the AWS Ansible Collection and creates a dedicated virtual private cloud
(VPC). Why create a VPC and not an instance you ask? Mainly because creating a
VPC is entirely free, and we would rather see you spend your hard-earned money
on things that matter.
--- - name: Create an AWS VPC gather_facts: false hosts: localhost tasks: - name: Create a VPC steampunk.aws.ec2_vpc: name: my-vpc cidr: 10.0.0.0/16
The last remaining thing we need to do is export the variables with AWS credentials that modules will use when talking to the AWS web API:
$ export AWS_REGION=us-east-1 # choose whichever you prefer $ export AWS_ACCESS_KEY=your-access-key # change me $ export AWS_SECRET_KEY=your-secret-access-key # change me

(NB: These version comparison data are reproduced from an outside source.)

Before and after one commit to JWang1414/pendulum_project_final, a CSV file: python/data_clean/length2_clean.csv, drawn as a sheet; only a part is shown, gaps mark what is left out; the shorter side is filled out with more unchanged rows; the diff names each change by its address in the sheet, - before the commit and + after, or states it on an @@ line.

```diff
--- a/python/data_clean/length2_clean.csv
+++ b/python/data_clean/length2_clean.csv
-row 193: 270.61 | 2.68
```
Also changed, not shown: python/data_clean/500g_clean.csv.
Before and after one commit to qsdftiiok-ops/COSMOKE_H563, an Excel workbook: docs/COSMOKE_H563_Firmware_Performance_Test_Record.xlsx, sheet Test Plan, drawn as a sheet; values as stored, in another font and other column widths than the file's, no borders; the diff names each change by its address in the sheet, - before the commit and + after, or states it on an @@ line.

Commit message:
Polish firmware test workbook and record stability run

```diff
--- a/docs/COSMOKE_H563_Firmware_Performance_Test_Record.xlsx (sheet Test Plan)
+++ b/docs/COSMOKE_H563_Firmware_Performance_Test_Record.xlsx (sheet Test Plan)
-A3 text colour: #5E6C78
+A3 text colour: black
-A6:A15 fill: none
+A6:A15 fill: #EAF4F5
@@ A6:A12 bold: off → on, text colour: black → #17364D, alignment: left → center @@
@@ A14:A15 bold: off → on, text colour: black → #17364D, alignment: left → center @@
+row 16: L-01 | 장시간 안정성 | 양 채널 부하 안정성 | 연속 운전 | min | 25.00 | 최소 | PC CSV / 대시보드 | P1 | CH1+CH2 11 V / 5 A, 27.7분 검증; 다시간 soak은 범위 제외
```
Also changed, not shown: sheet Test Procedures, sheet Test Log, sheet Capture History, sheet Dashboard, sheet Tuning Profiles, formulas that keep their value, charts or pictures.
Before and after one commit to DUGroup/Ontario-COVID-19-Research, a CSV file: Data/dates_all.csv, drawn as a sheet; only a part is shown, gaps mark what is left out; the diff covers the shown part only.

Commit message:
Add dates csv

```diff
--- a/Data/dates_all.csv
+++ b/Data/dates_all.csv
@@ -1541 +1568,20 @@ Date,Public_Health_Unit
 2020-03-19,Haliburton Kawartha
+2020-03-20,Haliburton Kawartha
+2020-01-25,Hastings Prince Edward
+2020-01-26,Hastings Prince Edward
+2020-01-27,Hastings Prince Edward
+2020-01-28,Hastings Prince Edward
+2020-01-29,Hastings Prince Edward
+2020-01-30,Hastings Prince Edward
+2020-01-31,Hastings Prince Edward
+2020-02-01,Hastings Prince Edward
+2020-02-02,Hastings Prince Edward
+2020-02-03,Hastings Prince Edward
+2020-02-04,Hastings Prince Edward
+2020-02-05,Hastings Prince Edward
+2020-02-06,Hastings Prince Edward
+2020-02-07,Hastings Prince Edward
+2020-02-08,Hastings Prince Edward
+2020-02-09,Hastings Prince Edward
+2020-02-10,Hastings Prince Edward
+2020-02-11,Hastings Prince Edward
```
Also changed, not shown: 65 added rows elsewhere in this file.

With all that preparation behind us, we can finally run the playbook and enjoy some text-based entertainment:
$ ansible-playbook playbook.yaml
For the grand finale, we will make our mother proud and clean after ourselves. And because we are too lazy to write down a playbook for this, we will just run an ad-hoc command like this:
$ ansible \ -m steampunk.aws.ec2_vpc \ -a "name=my-vpc cidr=10.0.0.0/16 state=absent" \ localhost
And that is it for this short introduction. Now we are ready to start exploring the Modules API documentation.